- Charities are acting in the best interests of their beneficiaries if they think with a 5 – 10 year time horizon, not a 1 year one. We must demonstrate to Trustees that satisfaction and LTV are more important than cash. Annual cash targets for activities, and maximising LTV, are an oxymoron. But we need cash. So there must be a balance.
- Giving should be about philanthropy, not guilt.
- We should give donors small problems they can imagine solving, not big problems that emphasize how small they are. People decline to do what they can do because they feel bad about what they can’t do. Who is the hero? Our charity, for the fantastic work we do, or the donor, for making it possible? Each communication should be about the donor, and what they will accomplish through their investment.

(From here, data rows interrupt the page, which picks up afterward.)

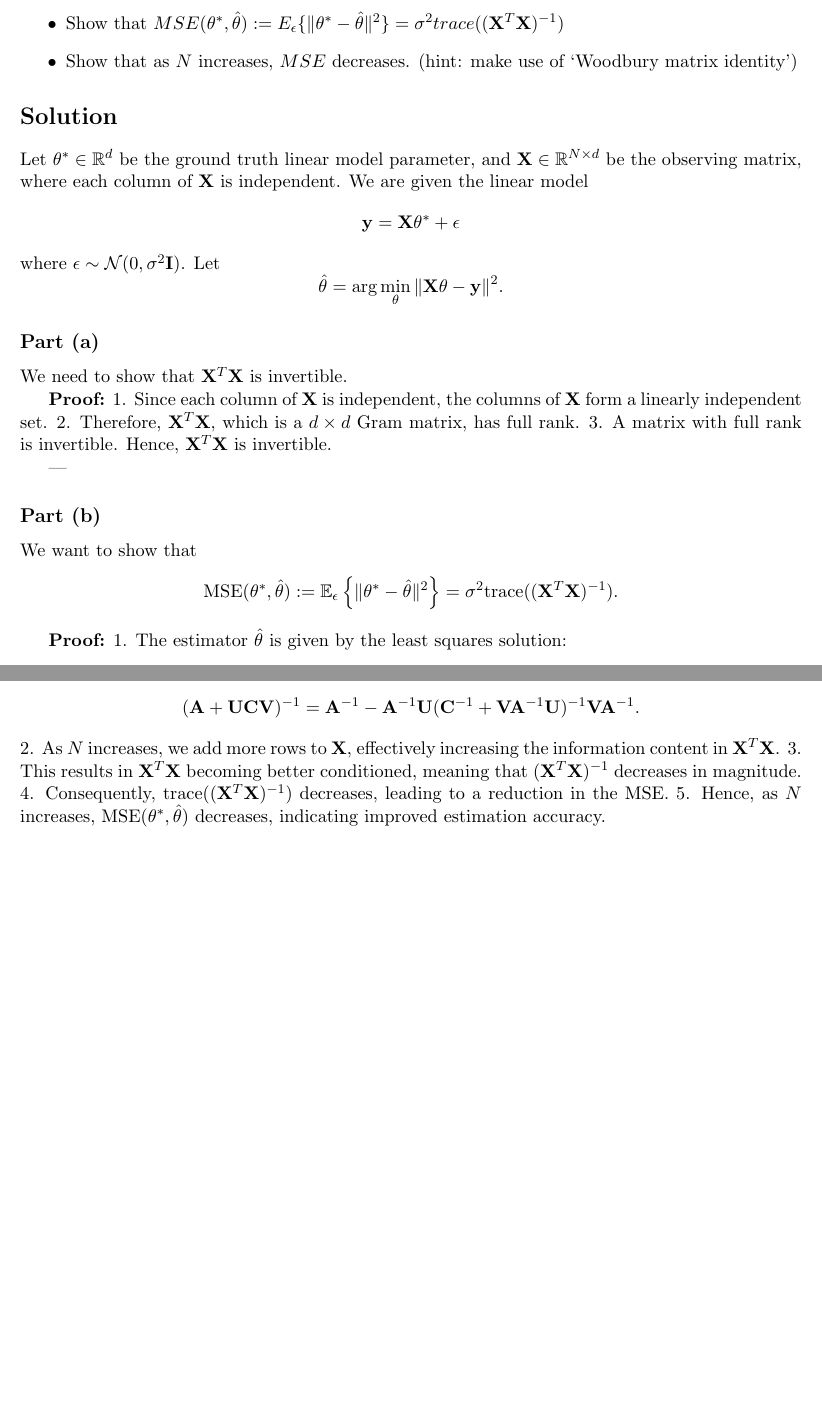
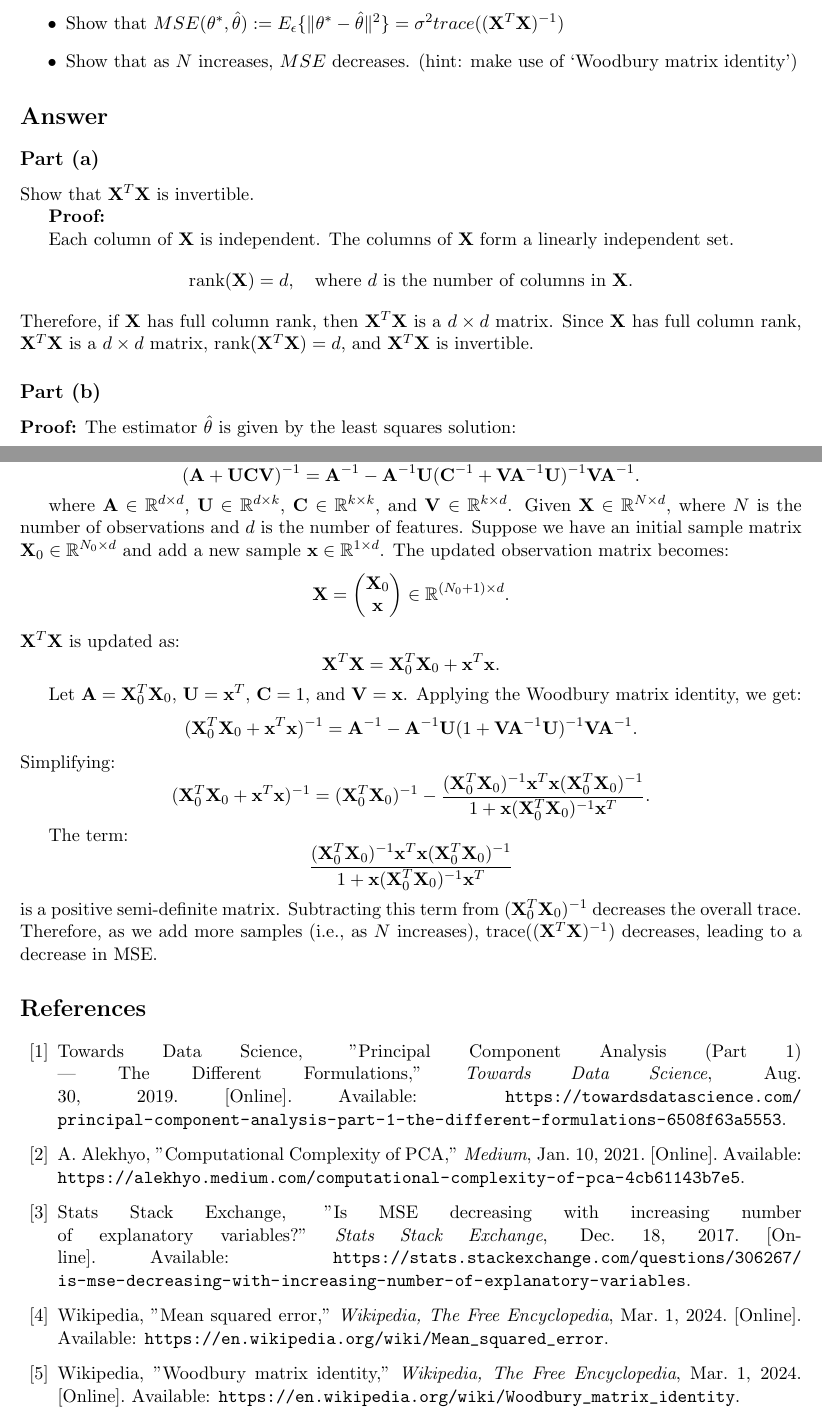
Before and after one commit to mcollinsece/cpsc-8420-advanced-machine-learning, a LaTeX problem sheet (HW2_24F/HW2.tex): two parts of pages 6 and 7 of 7 before the commit and two parts of pages 7 and 8 of 8 after it, joined at a grey line, cut so that both start at the same text, the shorter picture padded with empty space. Compiled offline with pdfLaTeX.

Commit message:
Completed HW 2

```diff
--- a/HW2_24F/HW2.tex
+++ b/HW2_24F/HW2.tex
@@ -4,6 +4,9 @@
 \usepackage{xcolor}
 %\usepackage[dvipsnames]{xcolor}
 \usepackage{algpseudocode}
+\usepackage{breakurl}
+\usepackage{url}
+
 \newcommand{\mfile}[1]  {{\small \verbatiminput{./#1}}} % Jeff Fessler, input matlab file
 \newcommand{\tmop}[1]{\ensuremath{\operatorname{#1}}}
 \newcommand{\R}{\mathbb{R}}
@@ -59,7 +62,7 @@
 \pagestyle{plain}
 
 \title{{\bf Homework Set 2, CPSC 8420, Fall 2024}} % Change to the appropriate homework number
-\author{\Large\underline{Your Name}}
+\author{\Large\underline{Matthew Collins}}
 \date{\textbf{\Large\textcolor{red}{Due 10/28/2024, Monday, 11:59PM EST}}} % put your name in the LastName, FirstName format
 %\date{\today}
 
@@ -234,35 +280,22 @@ where \(\mathbf{U}_r\) consists of the first \(r\) columns of \(\mathbf{U}\), an
 		\item Show that as $N$ increases, $MSE$ decreases. (hint: make use of `Woodbury matrix identity')
 	\end{itemize}
 
-	\section*{Solution}
-
-	Let $\theta^* \in \mathbb{R}^d$ be the ground truth linear model parameter, and $\mathbf{X} \in \mathbb{R}^{N \times d}$ be the observing matrix, where each column of $\mathbf{X}$ is independent. We are given the linear model
-	\[
-	\mathbf{y} = \mathbf{X} \theta^* + \epsilon
-	\]
-	where $\epsilon \sim \mathcal{N}(0, \sigma^2 \mathbf{I})$. Let
-	\[
-	\hat{\theta} = \arg\min_{\theta} \|\mathbf{X} \theta - \mathbf{y}\|^2.
-	\]
-
+	\section*{Answer}
 	\subsection*{Part (a)}
-	We need to show that $\mathbf{X}^T \mathbf{X}$ is invertible.
+	Show that $\mathbf{X}^T \mathbf{X}$ is invertible.
 
 	\textbf{Proof:}
-	1. Since each column of $\mathbf{X}$ is independent, the columns of $\mathbf{X}$ form a linearly independent set.
-	2. Therefore, $\mathbf{X}^T \mathbf{X}$, which is a $d \times d$ Gram matrix, has full rank.
-	3. A matrix with full rank is invertible. Hence, $\mathbf{X}^T \mathbf{X}$ is invertible.
 
-	---
+	Each column of $\mathbf{X}$ is independent. The columns of $\mathbf{X}$ form a linearly independent set.
+	\[
+	\text{rank}(\mathbf{X}) = d, \quad \text{where } d \text{ is the number of columns in } \mathbf{X}.
+	\]
+	Therefore, if $\mathbf{X}$ has full column rank, then $\mathbf{X}^T \mathbf{X}$ is a $d \times d$ matrix. Since $\mathbf{X}$ has full column rank, $\mathbf{X}^T \mathbf{X}$ is a $d \times d$ matrix, $\text{rank}(\mathbf{X}^T \mathbf{X}) = d$, and $\mathbf{X}^T \mathbf{X}$ is invertible.
+
 
 	\subsection*{Part (b)}
-	We want to show that
-	\[
-	\text{MSE}(\theta^*, \hat{\theta}) := \mathbb{E}_\epsilon \left\{ \|\theta^* - \hat{\theta}\|^2 \right\} = \sigma^2 \text{trace}((\mathbf{X}^T \mathbf{X})^{-1}).
-	\]
-
 	\textbf{Proof:}
-	1. The estimator $\hat{\theta}$ is given by the least squares solution:
+	The estimator $\hat{\theta}$ is given by the least squares solution:
 	   \[
 	   \hat{\theta} = (\mathbf{X}^T \mathbf{X})^{-1} \mathbf{X}^T \mathbf{y}.
 	   \]
@@ -301,10 +330,58 @@ where \(\mathbf{U}_r\) consists of the first \(r\) columns of \(\mathbf{U}\), an
 	   \[
 	   (\mathbf{A} + \mathbf{U} \mathbf{C} \mathbf{V})^{-1} = \mathbf{A}^{-1} - \mathbf{A}^{-1} \mathbf{U} (\mathbf{C}^{-1} + \mathbf{V} \mathbf{A}^{-1} \mathbf{U})^{-1} \mathbf{V} \mathbf{A}^{-1}.
 	   \]
-	2. As $N$ increases, we add more rows to $\mathbf{X}$, effectively increasing the information content in $\mathbf{X}^T \mathbf{X}$.
-	3. This results in $\mathbf{X}^T \mathbf{X}$ becoming better conditioned, meaning that $(\mathbf{X}^T \mathbf{X})^{-1}$ decreases in magnitude.
-	4. Consequently, $\text{trace}((\mathbf{X}^T \mathbf{X})^{-1})$ decreases, leading to a reduction in the MSE.
-	5. Hence, as $N$ increases, $\text{MSE}(\theta^*, \hat{\theta})$ decreases, indicating improved estimation accuracy.
+
+	where \(\mathbf{A} \in \mathbb{R}^{d \times d}\), \(\mathbf{U} \in \mathbb{R}^{d \times k}\), \(\mathbf{C} \in \mathbb{R}^{k \times k}\), and \(\mathbf{V} \in \mathbb{R}^{k \times d}\).
+	Given \(\mathbf{X} \in \mathbb{R}^{N \times d}\), where \( N \) is the number of observations and \( d \) is the number of features.
+	Suppose we have an initial sample matrix \(\mathbf{X}_0 \in \mathbb{R}^{N_0 \times d}\) and add a new sample \(\mathbf{x} \in \mathbb{R}^{1 \times d}\).
+	The updated observation matrix becomes:
+	\[
+	\mathbf{X} = \begin{pmatrix}
+	\mathbf{X}_0 \\
+	\mathbf{x}
+	\end{pmatrix} \in \mathbb{R}^{(N_0 + 1) \times d}.
+	\]
+	\(\mathbf{X}^T \mathbf{X}\) is updated as:
+	\[
+	\mathbf{X}^T \mathbf{X} = \mathbf{X}_0^T \mathbf{X}_0 + \mathbf{x}^T \mathbf{x}.
+	\]
+
+	Let \(\mathbf{A} = \mathbf{X}_0^T \mathbf{X}_0\), \(\mathbf{U} = \mathbf{x}^T\), \(\mathbf{C} = 1\), and \(\mathbf{V} = \mathbf{x}\).
+	Applying the Woodbury matrix identity, we get:
+	\[
+	(\mathbf{X}_0^T \mathbf{X}_0 + \mathbf{x}^T \mathbf{x})^{-1} = \mathbf{A}^{-1} - \mathbf{A}^{-1} \mathbf{U} (1 + \mathbf{V} \mathbf{A}^{-1} \mathbf{U})^{-1} \mathbf{V} \mathbf{A}^{-1}.
+	\]
+	Simplifying:
+	\[
+	(\mathbf{X}_0^T \mathbf{X}_0 + \mathbf{x}^T \mathbf{x})^{-1} = (\mathbf{X}_0^T \mathbf{X}_0)^{-1} - \frac{(\mathbf{X}_0^T \mathbf{X}_0)^{-1} \mathbf{x}^T \mathbf{x} (\mathbf{X}_0^T \mathbf{X}_0)^{-1}}{1 + \mathbf{x} (\mathbf{X}_0^T \mathbf{X}_0)^{-1} \mathbf{x}^T}.
+	\]
+
+	The term:
+	\[
+	\frac{(\mathbf{X}_0^T \mathbf{X}_0)^{-1} \mathbf{x}^T \mathbf{x} (\mathbf{X}_0^T \mathbf{X}_0)^{-1}}{1 + \mathbf{x} (\mathbf{X}_0^T \mathbf{X}_0)^{-1} \mathbf{x}^T}
+	\]
+	is a positive semi-definite matrix. Subtracting this term from \((\mathbf{X}_0^T \mathbf{X}_0)^{-1}\) decreases the overall trace.
+	Therefore, as we add more samples (i.e., as \( N \) increases), \(\text{trace}((\mathbf{X}^T \mathbf{X})^{-1})\) decreases, leading to a decrease in MSE.
+
+\begin{thebibliography}{99}
+
+\bibitem{PCAArticle}
+Towards Data Science, "Principal Component Analysis (Part 1) — The Different Formulations," \textit{Towards Data Science}, Aug. 30, 2019. [Online]. Available: \burl{https://towardsdatascience.com/principal-component-analysis-part-1-the-different-formulations-6508f63a5553}.
+
+\bibitem{PCAComplexity}
+A. Alekhyo, "Computational Complexity of PCA," \textit{Medium}, Jan. 10, 2021. [Online]. Available: \url{https://alekhyo.medium.com/computational-complexity-of-pca-4cb61143b7e5}.
+
+\bibitem{MSEStackExchange}
+Stats Stack Exchange, "Is MSE decreasing with increasing number of explanatory variables?" \textit{Stats Stack Exchange}, Dec. 18, 2017. [Online]. Available: \url{https://stats.stackexchange.com/questions/306267/is-mse-decreasing-with-increasing-number-of-explanatory-variables}.
+
+\bibitem{MSEWikipedia}
+Wikipedia, "Mean squared error," \textit{Wikipedia, The Free Encyclopedia}, Mar. 1, 2024. [Online]. Available: \url{https://en.wikipedia.org/wiki/Mean_squared_error}.
+
+\bibitem{WoodburyWikipedia}
+Wikipedia, "Woodbury matrix identity," \textit{Wikipedia, The Free Encyclopedia}, Mar. 1, 2024. [Online]. Available: \url{https://en.wikipedia.org/wiki/Woodbury_matrix_identity}.
 
 
+
+\end{thebibliography}
+
 \end{document}
```
Also changed, not shown: HW2_24F/HW2.pdf, HW2_24F/figures/problem2_graph.png (added), HW2_24F/figures/problem2_table.png (added), HW2_24F/HW2.tex (89 more changed lines), 6 other files. Lines whose indentation alone changed are shown as unchanged.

Building donor Loyalty is the biggest challenge facing us today, and the biggest opportunity. First, Appeals Directors need to buy in to a new paradigm that embraces LTV as the measure we should be most concerned about, and increasing satisfaction is the key driver of loyalty, and thence LTV. Then they need to decide what they want to do to make that real. Then they need to demonstrate this to the Senior Management team. Once they are convinced, they need to create the tactics for convincing the Trustees.
Retention is the door to the future of fundraising. With acquisition becoming more and more expensive, retention is the only way forward. And the most significant thing we can do is to improve satisfaction, which we are in charge of, to measure it and improve it.
Hopefully, in ten years time, we will judge fundraising by a different set of metrics, which focuses on satisfaction, loyalty and LTV, not appeal by appeal, whilst recognising the need for annual cash budgets. It isn’t ‘either / or’, it’s ‘both / and’.
At the moment, we talk relationships, but manage short-term performance.